Before-and-after page screenshots:
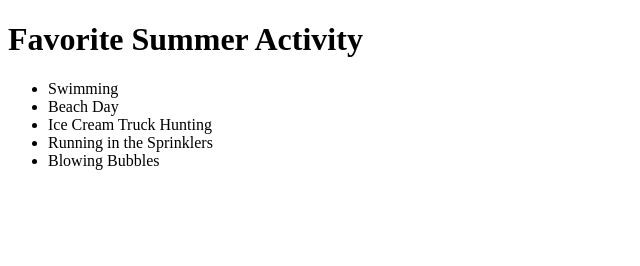
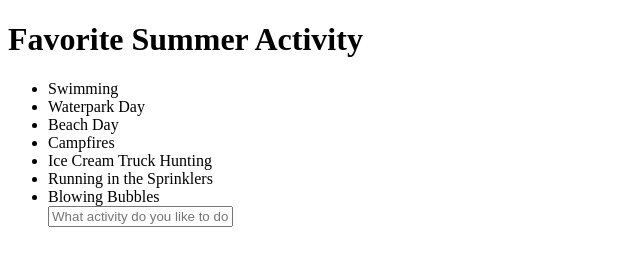
Before and after one commit to Sarah-Stodder/July-git-workshop, a plain HTML site: page index.html in a window 1280 px wide. Shown: the whole page, without its empty margins (0-640 px from the left). Drawn offline with Linux system fonts and the light colour scheme.

Commit message:
feature branch added and finished

```diff
--- a/index.html
+++ b/index.html
@@ -11,11 +11,13 @@
     <ul>
 
         <li>Swimming</li>
+        <li>Waterpark Day</li>
         <li>Beach Day</li>
+        <li>Campfires</li>
         <li>Ice Cream Truck Hunting</li>
         <li>Running in the Sprinklers</li>
         <li>Blowing Bubbles</li>
-
+        <input type="text" placeholder="What activity do you like to do?">
     </ul>
 
 
```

- _What the task asks_: Repeat, exactly and in full, every entry in the data, but not the pictures.

- _Exercise output_:
Before and after one commit to Sarah-Stodder/July-git-workshop, a plain HTML site: page index.html in a window 1280 px wide. Shown: the whole page, without its empty margins (0-640 px from the left). Drawn offline with Linux system fonts and the light colour scheme.

Commit message:
feature branch added and finished

```diff
--- a/index.html
+++ b/index.html
@@ -11,11 +11,13 @@
     <ul>
 
         <li>Swimming</li>
+        <li>Waterpark Day</li>
         <li>Beach Day</li>
+        <li>Campfires</li>
         <li>Ice Cream Truck Hunting</li>
         <li>Running in the Sprinklers</li>
         <li>Blowing Bubbles</li>
-
+        <input type="text" placeholder="What activity do you like to do?">
     </ul>
 
 
```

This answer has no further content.